According to Terrestrial, the reactor also uses less fuel and almost all of that fuel, leaving less waste that needs to be stored.
The reactor can use several fuel types, such as thorium, spent uranium and plutonium. It's mixed in hot, molten salt. A heat transfer process turns a turbine to create electricity.
Gillis has been in contact with Terrestrial and said its looking for a community that would be interested in hosting the demonstration model.
There's no hard numbers attached to that concept, though the website states it would be on par with the construction of a fossil fuel power plant.
Gillis first met with Weledeh MLA Bob Bromley on the topic.
"It was certainly intriguing," Bromley said about the concept.
He directed Gillis to Finance Minister Michael Miltenberger, who is responsible for the Northwest Territories Power Corporation.
An interview request with the minister was declined.
"Ministers are often approached by individuals looking to promote a variety of initiatives and ideas," cabinet spokeswoman Roya Grinsted wrote in an e-mail response. "Minister Miltenberger met with Mr. Gillis to hear what he had to say, but does not have a comment on his proposals."
According to Gillis, the minister was receptive to the idea and was told the government is "tracking" the technology. Asked whether that is the case, Grinsted again said the minister has no comment.
Mayor Mark Heyck also met with Gillis recently. He said he'd never heard of the technology prior to the meeting.
"I think it's a timely technology to raise," Heyck said, referring to the recent energy charettes the government has held in hopes of addressing the ballooning cost of power.
"At this stage I'd say we're interested in learning more," the mayor said, adding that the GNWT would have to be involved in investigating the pros and cons of the idea.
Bromley, who has advocated for a shift toward more environmentally friendly power generation, did say he is left wondering why the technology hasn't been more widely adopted if it is as good as it sounds.

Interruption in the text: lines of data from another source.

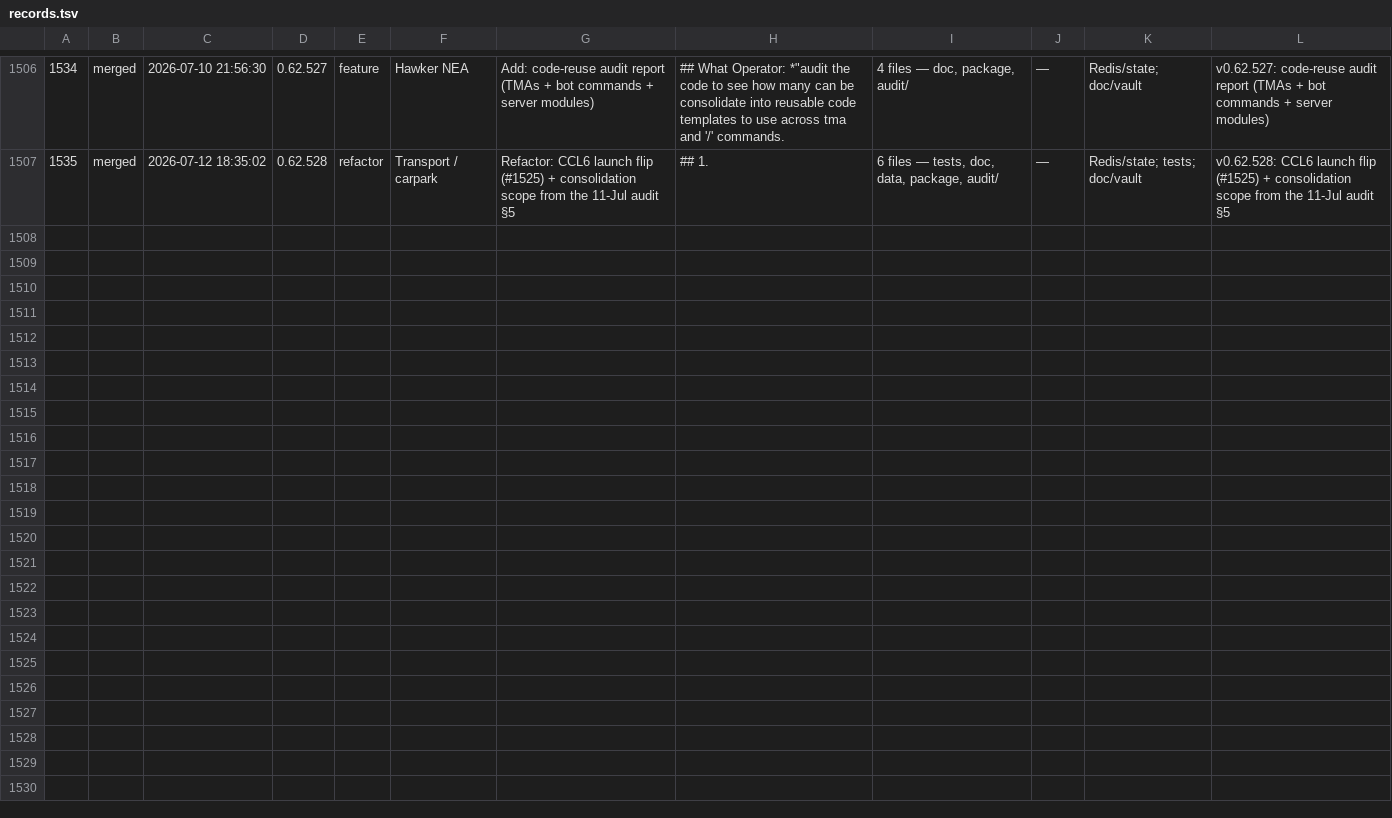
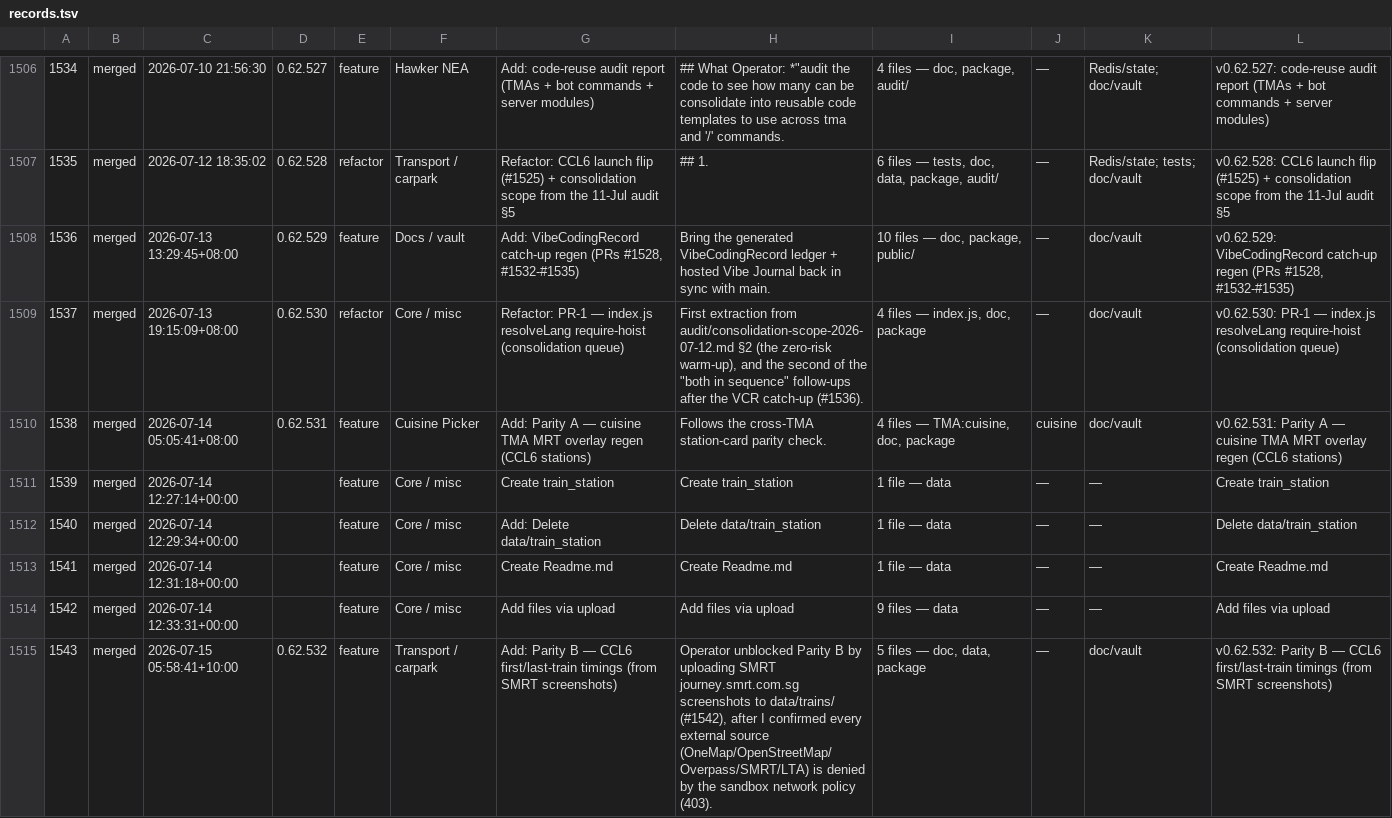
Before and after one commit to ang-kl/gia, a TSV file: doc/VibeCodingRecord/records.tsv, drawn as a sheet; only a part is shown, gaps mark what is left out; the diff covers the shown part only; the diff names each change by its address in the sheet, - before the commit and + after, or states it on an @@ line.

```diff
--- a/doc/VibeCodingRecord/records.tsv
+++ b/doc/VibeCodingRecord/records.tsv
+row 1508: 1536 | merged | 2026-07-13 13:29:45+08:00 | 0.62.529 | feature | Docs / vault | Add: VibeCodingRecord catch-up regen (PRs #1528, #1532-#1535) | Bring the generated VibeCodingRecord ledger + hosted Vibe Journal back in sync with main. | 10 files — doc, package, public/ | — | doc/vault | v0.62.529: VibeCodingRecord catch-up regen (PRs #1528, #1532-#1535)
+row 1509: 1537 | merged | 2026-07-13 19:15:09+08:00 | 0.62.530 | refactor | Core / misc | Refactor: PR-1 — index.js resolveLang require-hoist (consolidation queue) | First extraction from audit/consolidation-scope-2026-07-12.md §2 (the zero-risk warm-up), and the second of the "both in sequence" follow-ups after the VCR catch-up (#1536). | 4 files — index.js, doc, package | — | doc/vault | v0.62.530: PR-1 — index.js resolveLang require-hoist (consolidation queue)
+row 1510: 1538 | merged | 2026-07-14 05:05:41+08:00 | 0.62.531 | feature | Cuisine Picker | Add: Parity A — cuisine TMA MRT overlay regen (CCL6 stations) | Follows the cross-TMA station-card parity check. | 4 files — TMA:cuisine, doc, package | cuisine | doc/vault | v0.62.531: Parity A — cuisine TMA MRT overlay regen (CCL6 stations)
+row 1511: 1539 | merged | 2026-07-14 12:27:14+00:00 |  | feature | Core / misc | Create train_station | Create train_station | 1 file — data | — | — | Create train_station
+row 1512: 1540 | merged | 2026-07-14 12:29:34+00:00 |  | feature | Core / misc | Add: Delete data/train_station | Delete data/train_station | 1 file — data | — | — | Delete data/train_station
+row 1513: 1541 | merged | 2026-07-14 12:31:18+00:00 |  | feature | Core / misc | Create Readme.md | Create Readme.md | 1 file — data | — | — | Create Readme.md
+row 1514: 1542 | merged | 2026-07-14 12:33:31+00:00 |  | feature | Core / misc | Add files via upload | Add files via upload | 9 files — data | — | — | Add files via upload
+row 1515: 1543 | merged | 2026-07-15 05:58:41+10:00 | 0.62.532 | feature | Transport / carpark | Add: Parity B — CCL6 first/last-train timings (from SMRT screenshots) | Operator unblocked Parity B by uploading SMRT journey.smrt.com.sg screenshots to data/trains/ (#1542), after I confirmed every external source (OneMap/OpenStreetMap/Overpass/SMRT/LTA) is denied by the sandbox network policy (403). | 5 files — doc, data, package | — | doc/vault | v0.62.532: Parity B — CCL6 first/last-train timings (from SMRT screenshots)
```
Also changed, not shown: 8 added rows elsewhere in this file, 11 other files.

"I'm wondering what, if anything, we're missing," he said.
Gillis said from what he's learned, shifting priorities killed the project during the Cold War.